Levels of Explanation in Large-Scale Networks
The multilevel approach to complex networks calls for a revised perspective on Marr, 1982 three levels of analysis framework—the what/why level (computational theory), the how level (algorithm), the physical realization (implementation)—which is explicitly addressed by Clark.
It has been argued (Chater et al., 2006; Boccignone and Cordeschi, 2007) that taking a Bayesian approach (and Clark himself endorses it), in the light of how this is currently applied in the research practice, results in a subtle conceptual shift with respect to the original Marr's proposal. Guessing a hypothesis space, priors, likelihoods, and cost functions that supply the problem's solution, results in a richly structured representation of the cognitive task, shaped in the form of a probabilistic graphical model (PGM: Wainwright and Jordan, 2008). PGMs, in turn, beyond their use as a language for formulating models, play a fundamental role in assessing computational complexity and feasibility of inference algorithms (supporting either exact or approximated Bayesian computations) in terms of the structural properties of the graph.
Thus, the notion of architecture (functional/structural) becomes a central tenet in the modern Bayesian approach, in defiance of Marr's methodological effort to provide a careful separation between levels. Indeed, this representation becomes a key issue to account for causal relations across levels. In particular, heterarchical architectures are likely to involve hybrid graph-theoretic representations, that might mix directed PGMs (suitable to represent hierarchies) with more flexible undirected models, and in which exact inference algorithms are used locally within an overall approximated sampling framework (Wainwright and Jordan, 2008). In such a composite picture, HPC hardly provides the “germ of an answer” to Marr's quest for a systematic approach addressing all levels of explanation, as claimed by Clark.

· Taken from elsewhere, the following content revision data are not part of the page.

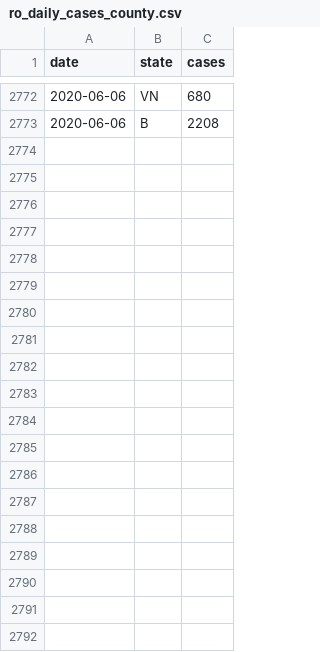
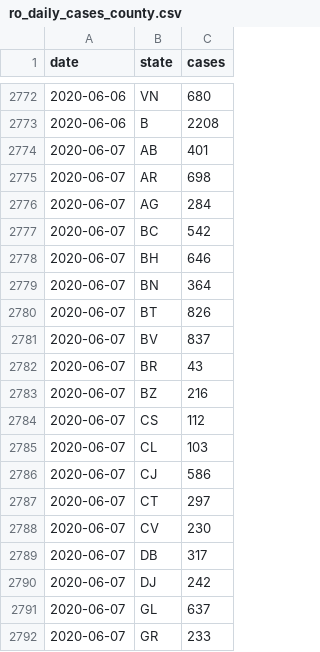
Before and after one commit to custompointofview/covid-19, a CSV file: realtime-rt/collections/ro_daily_cases_county.csv, drawn as a sheet; only a part is shown, gaps mark what is left out; the diff covers the shown part only; the diff names each change by its address in the sheet, - before the commit and + after, or states it on an @@ line.

```diff
--- a/realtime-rt/collections/ro_daily_cases_county.csv
+++ b/realtime-rt/collections/ro_daily_cases_county.csv
+row 2774: 2020-06-07 | AB | 401
+row 2775: 2020-06-07 | AR | 698
+row 2776: 2020-06-07 | AG | 284
+row 2777: 2020-06-07 | BC | 542
+row 2778: 2020-06-07 | BH | 646
+row 2779: 2020-06-07 | BN | 364
+row 2780: 2020-06-07 | BT | 826
+row 2781: 2020-06-07 | BV | 837
+row 2782: 2020-06-07 | BR | 43
+row 2783: 2020-06-07 | BZ | 216
+row 2784: 2020-06-07 | CS | 112
+row 2785: 2020-06-07 | CL | 103
+row 2786: 2020-06-07 | CJ | 586
+row 2787: 2020-06-07 | CT | 297
+row 2788: 2020-06-07 | CV | 230
+row 2789: 2020-06-07 | DB | 317
+row 2790: 2020-06-07 | DJ | 242
+row 2791: 2020-06-07 | GL | 637
+row 2792: 2020-06-07 | GR | 233
```
Also changed, not shown: 23 added rows elsewhere in this file, realtime-rt/collections/eu_daily_cases_cssegi.csv, realtime-rt/collections/ro_daily_cases_code.csv, 19 other files.
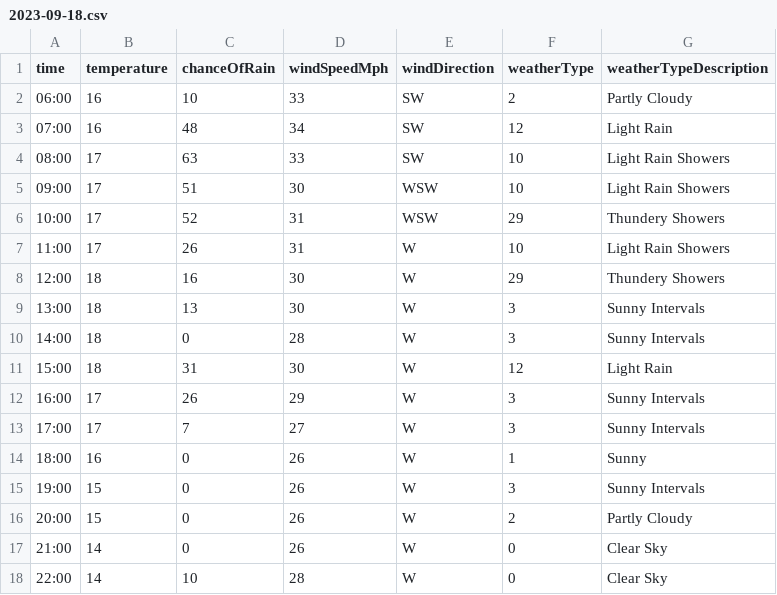
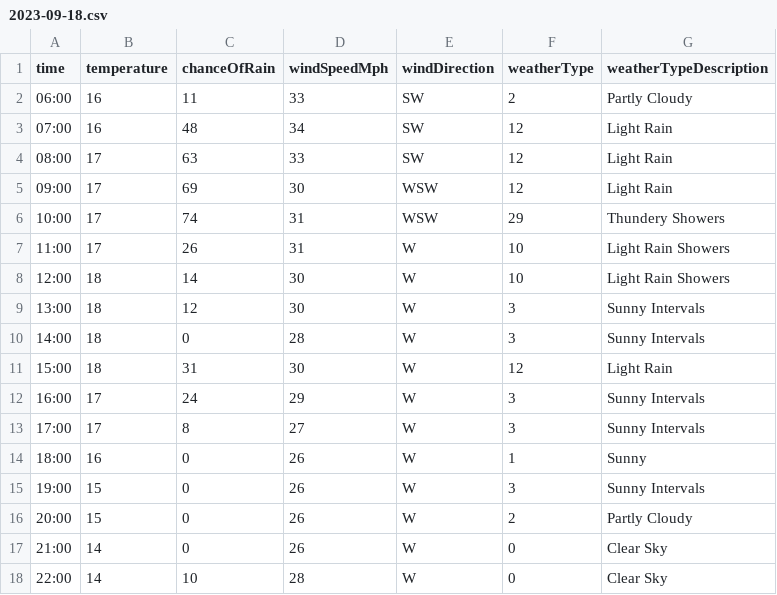
Before and after one commit to djcarter85/studland, a CSV file: _data/weather/2023-09-18.csv, drawn as a sheet; only a part is shown.

Commit message:
8848573f-18b6-4b81-bd77-f3de29afbbf1

```diff
--- a/_data/weather/2023-09-18.csv
+++ b/_data/weather/2023-09-18.csv
@@ -1,14 +1,14 @@
 time,temperature,chanceOfRain,windSpeedMph,windDirection,weatherType,weatherTypeDescription
-06:00,16,10,33,SW,2,Partly Cloudy
+06:00,16,11,33,SW,2,Partly Cloudy
 07:00,16,48,34,SW,12,Light Rain
-08:00,17,63,33,SW,10,Light Rain Showers
-09:00,17,51,30,WSW,10,Light Rain Showers
-10:00,17,52,31,WSW,29,Thundery Showers
+08:00,17,63,33,SW,12,Light Rain
+09:00,17,69,30,WSW,12,Light Rain
+10:00,17,74,31,WSW,29,Thundery Showers
 11:00,17,26,31,W,10,Light Rain Showers
-12:00,18,16,30,W,29,Thundery Showers
-13:00,18,13,30,W,3,Sunny Intervals
+12:00,18,14,30,W,10,Light Rain Showers
+13:00,18,12,30,W,3,Sunny Intervals
 14:00,18,0,28,W,3,Sunny Intervals
 15:00,18,31,30,W,12,Light Rain
-16:00,17,26,29,W,3,Sunny Intervals
-17:00,17,7,27,W,3,Sunny Intervals
+16:00,17,24,29,W,3,Sunny Intervals
+17:00,17,8,27,W,3,Sunny Intervals
 18:00,16,0,26,W,1,Sunny
```
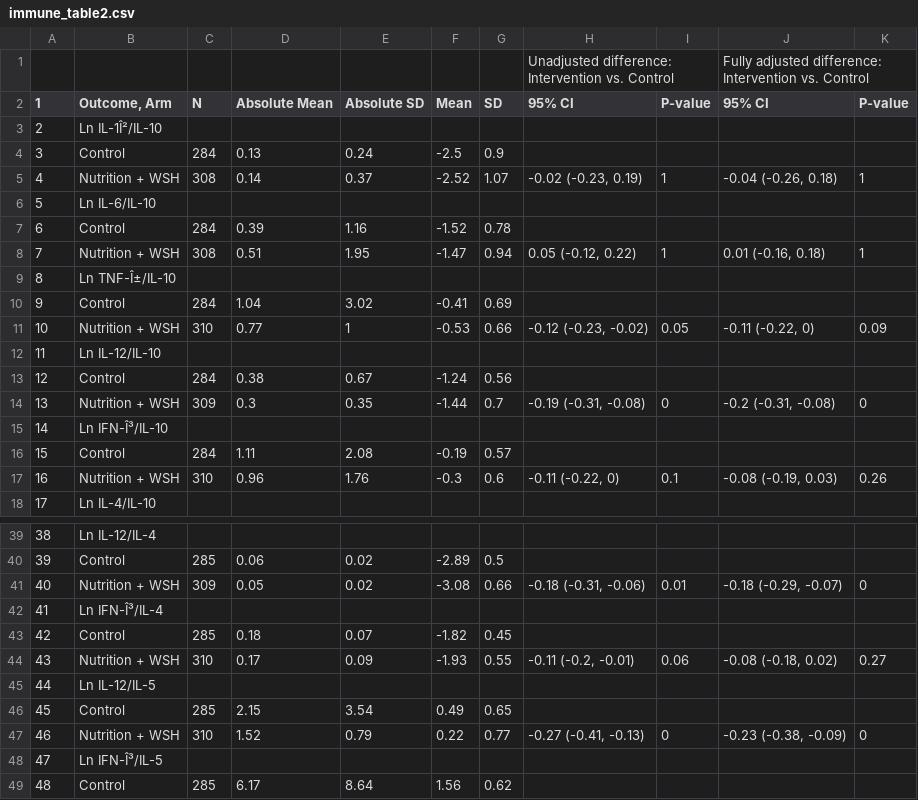
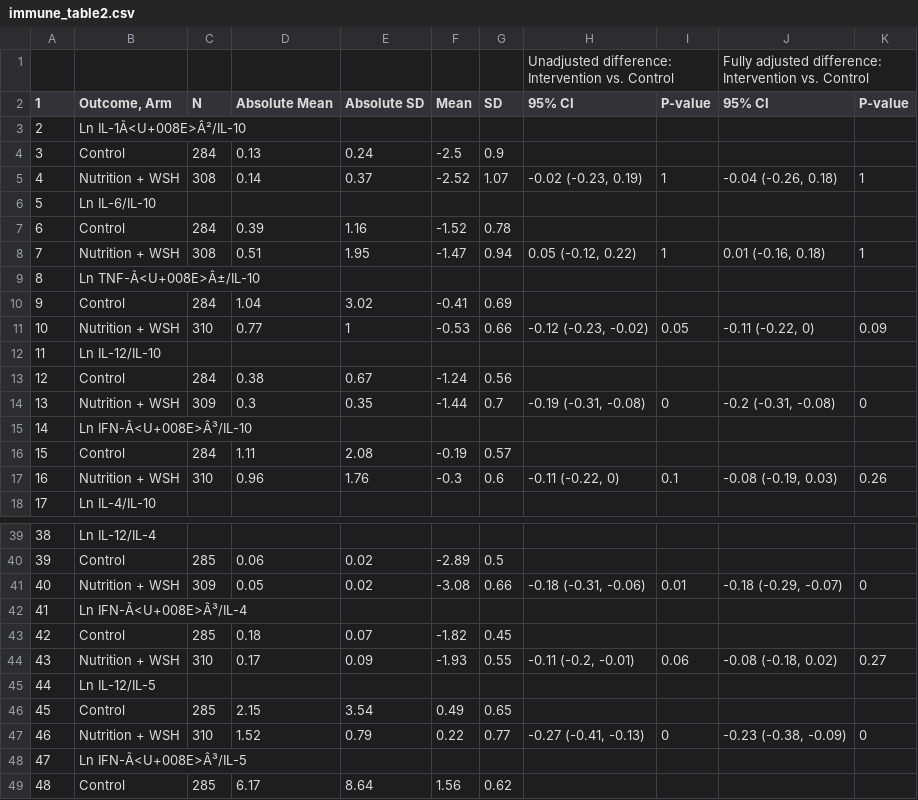
Before and after one commit to washb-eed-substudies/wash-immune, a CSV file: tables/main/immune_table2.csv, drawn as a sheet; only a part is shown, gaps mark what is left out; the diff covers the shown part only; the diff names each change by its address in the sheet, - before the commit and + after, or states it on an @@ line.

```diff
--- a/tables/main/immune_table2.csv
+++ b/tables/main/immune_table2.csv
-B3 (Outcome, Arm): Ln IL-1Î²/IL-10
+B3 (Outcome, Arm): Ln IL-1Ã<U+008E>Â²/IL-10
-B9 (Outcome, Arm): Ln TNF-Î±/IL-10
+B9 (Outcome, Arm): Ln TNF-Ã<U+008E>Â±/IL-10
-B15 (Outcome, Arm): Ln IFN-Î³/IL-10
+B15 (Outcome, Arm): Ln IFN-Ã<U+008E>Â³/IL-10
-B42 (Outcome, Arm): Ln IFN-Î³/IL-4
+B42 (Outcome, Arm): Ln IFN-Ã<U+008E>Â³/IL-4
-B48 (Outcome, Arm): Ln IFN-Î³/IL-5
+B48 (Outcome, Arm): Ln IFN-Ã<U+008E>Â³/IL-5
```
Also changed, not shown: 3 edited cells elsewhere in this file, tables/main/immune_table3.csv, tables/main/immune_table4.csv, 10 other files.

Moreover, we believe that there is some ambiguity in Clark's account. In certain cases HPC is treated as a model, a “driving force,” as Clark puts it, relying upon prediction-error minimization and operating on a representation shaped in terms of probability density distributions; other times HPC is intended as a strategy; occasionally, it is taken for what we believe actually is: a computationally tractable approximation to full Bayesian inference. In a Bayesian framework, rather than being the unifying principle, HPC is nothing but one possible explanation (among others) at the algorithmic level.
Summing up, sticking in advance to one hierarchical representation is somehow problematic, if one has the ambition of addressing large-scale issues such as social cognition and consciousness, and ultimately, attack the problem of a “Grand Unified Theory of the Mind.”
Capalbo, M., Postma, E., and Goebel, R. (2008). Combining structural connectivity and response latencies to model the structure of the visual system. PLoS Comput. Biol. 4:e1000159. doi: 10.1371/journal.pcbi.1000159
Citation: Boccignone G and Cordeschi R (2012) Predictive brains: forethought and the levels of explanation. Front. Psychology 3:511. doi: 10.3389/fpsyg.2012.00511
Received: 06 September 2012; Accepted: 30 October 2012;
Published online: 16 November 2012.
Edited by:Shimon Edelman, Cornell University, USA
Reviewed by:Axel Cleeremans, Université Libre de Bruxelles, Belgium
Copyright © 2012 Boccignone and Cordeschi. This is an open-access article distributed under the terms of the Creative Commons Attribution License, which permits use, distribution and reproduction in other forums, provided the original authors and source are credited and subject to any copyright notices concerning any third-party graphics etc.